Entries taken from a collection
§
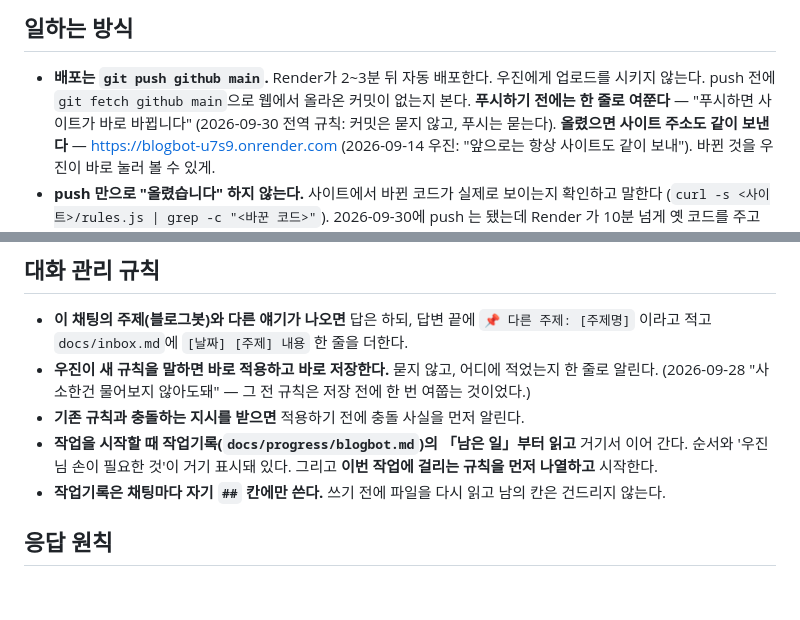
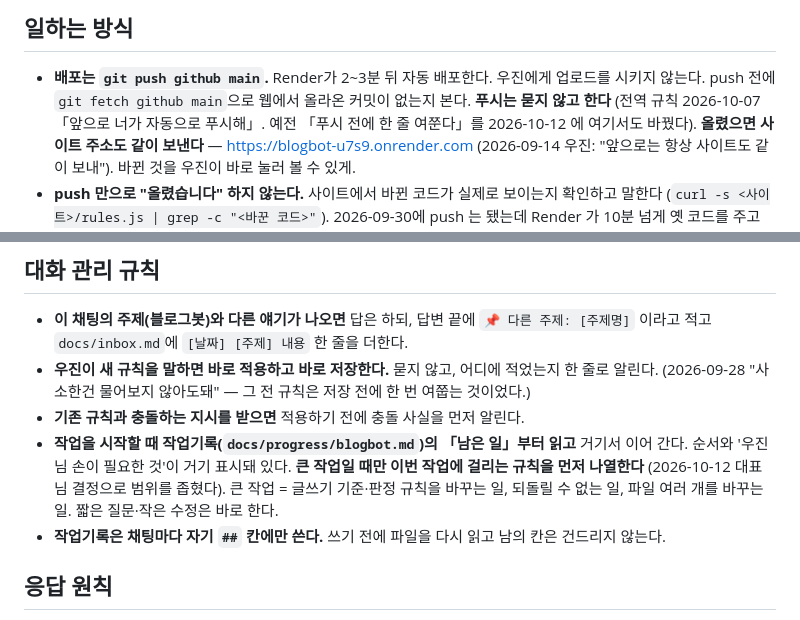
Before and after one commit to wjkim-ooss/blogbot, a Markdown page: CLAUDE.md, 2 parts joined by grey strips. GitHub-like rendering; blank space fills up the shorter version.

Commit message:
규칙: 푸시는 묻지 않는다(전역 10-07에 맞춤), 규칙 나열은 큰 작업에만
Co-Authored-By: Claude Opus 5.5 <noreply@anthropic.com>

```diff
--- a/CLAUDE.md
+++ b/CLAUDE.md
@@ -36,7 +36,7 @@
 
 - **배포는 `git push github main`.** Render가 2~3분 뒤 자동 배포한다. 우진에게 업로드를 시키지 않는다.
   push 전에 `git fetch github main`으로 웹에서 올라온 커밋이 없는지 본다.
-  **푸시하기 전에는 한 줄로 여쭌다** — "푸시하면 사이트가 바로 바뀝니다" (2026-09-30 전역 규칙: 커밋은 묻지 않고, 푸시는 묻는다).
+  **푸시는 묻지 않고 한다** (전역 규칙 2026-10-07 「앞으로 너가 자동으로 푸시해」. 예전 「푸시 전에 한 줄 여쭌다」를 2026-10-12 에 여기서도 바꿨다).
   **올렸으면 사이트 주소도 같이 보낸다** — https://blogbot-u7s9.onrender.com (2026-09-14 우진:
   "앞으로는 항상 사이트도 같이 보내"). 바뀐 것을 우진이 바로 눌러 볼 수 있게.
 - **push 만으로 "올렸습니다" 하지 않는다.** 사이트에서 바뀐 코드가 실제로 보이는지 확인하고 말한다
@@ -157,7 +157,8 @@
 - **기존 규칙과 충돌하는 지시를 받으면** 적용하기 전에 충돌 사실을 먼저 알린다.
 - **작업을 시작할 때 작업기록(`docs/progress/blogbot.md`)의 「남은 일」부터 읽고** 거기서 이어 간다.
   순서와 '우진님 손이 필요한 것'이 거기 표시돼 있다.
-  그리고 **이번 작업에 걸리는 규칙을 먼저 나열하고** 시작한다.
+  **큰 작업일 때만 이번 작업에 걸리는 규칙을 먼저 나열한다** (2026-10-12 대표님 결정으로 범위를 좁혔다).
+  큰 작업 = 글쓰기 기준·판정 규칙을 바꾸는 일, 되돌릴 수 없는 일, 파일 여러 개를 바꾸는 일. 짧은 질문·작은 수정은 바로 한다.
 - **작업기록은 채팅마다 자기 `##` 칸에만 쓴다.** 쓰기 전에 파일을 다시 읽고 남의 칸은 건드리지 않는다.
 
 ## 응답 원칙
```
§
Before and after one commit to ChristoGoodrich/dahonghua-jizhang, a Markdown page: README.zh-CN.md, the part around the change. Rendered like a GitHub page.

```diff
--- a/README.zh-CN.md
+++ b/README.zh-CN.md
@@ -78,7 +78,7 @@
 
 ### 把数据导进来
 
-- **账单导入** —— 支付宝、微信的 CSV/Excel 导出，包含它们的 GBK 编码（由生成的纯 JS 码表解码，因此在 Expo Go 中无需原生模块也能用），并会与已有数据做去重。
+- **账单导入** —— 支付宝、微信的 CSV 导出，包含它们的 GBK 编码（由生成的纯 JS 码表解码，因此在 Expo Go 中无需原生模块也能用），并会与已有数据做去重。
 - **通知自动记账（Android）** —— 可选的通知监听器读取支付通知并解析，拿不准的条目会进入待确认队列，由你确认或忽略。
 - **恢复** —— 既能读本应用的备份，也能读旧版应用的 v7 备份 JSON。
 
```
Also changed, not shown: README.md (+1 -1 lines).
§
_Work request_. All that should be written out is the stretch of lines above between the one holding "Before and after one commit to wjkim-ooss/blogbot, a" and the one holding "규칙: 푸시는 묻지 않는다(전역 10-07에 맞춤), 규칙 나열은 큰 작업에만", inclusive, exactly as given.

_Response area_.
Before and after one commit to wjkim-ooss/blogbot, a Markdown page: CLAUDE.md, 2 parts joined by grey strips. GitHub-like rendering; blank space fills up the shorter version.

Commit message:
규칙: 푸시는 묻지 않는다(전역 10-07에 맞춤), 규칙 나열은 큰 작업에만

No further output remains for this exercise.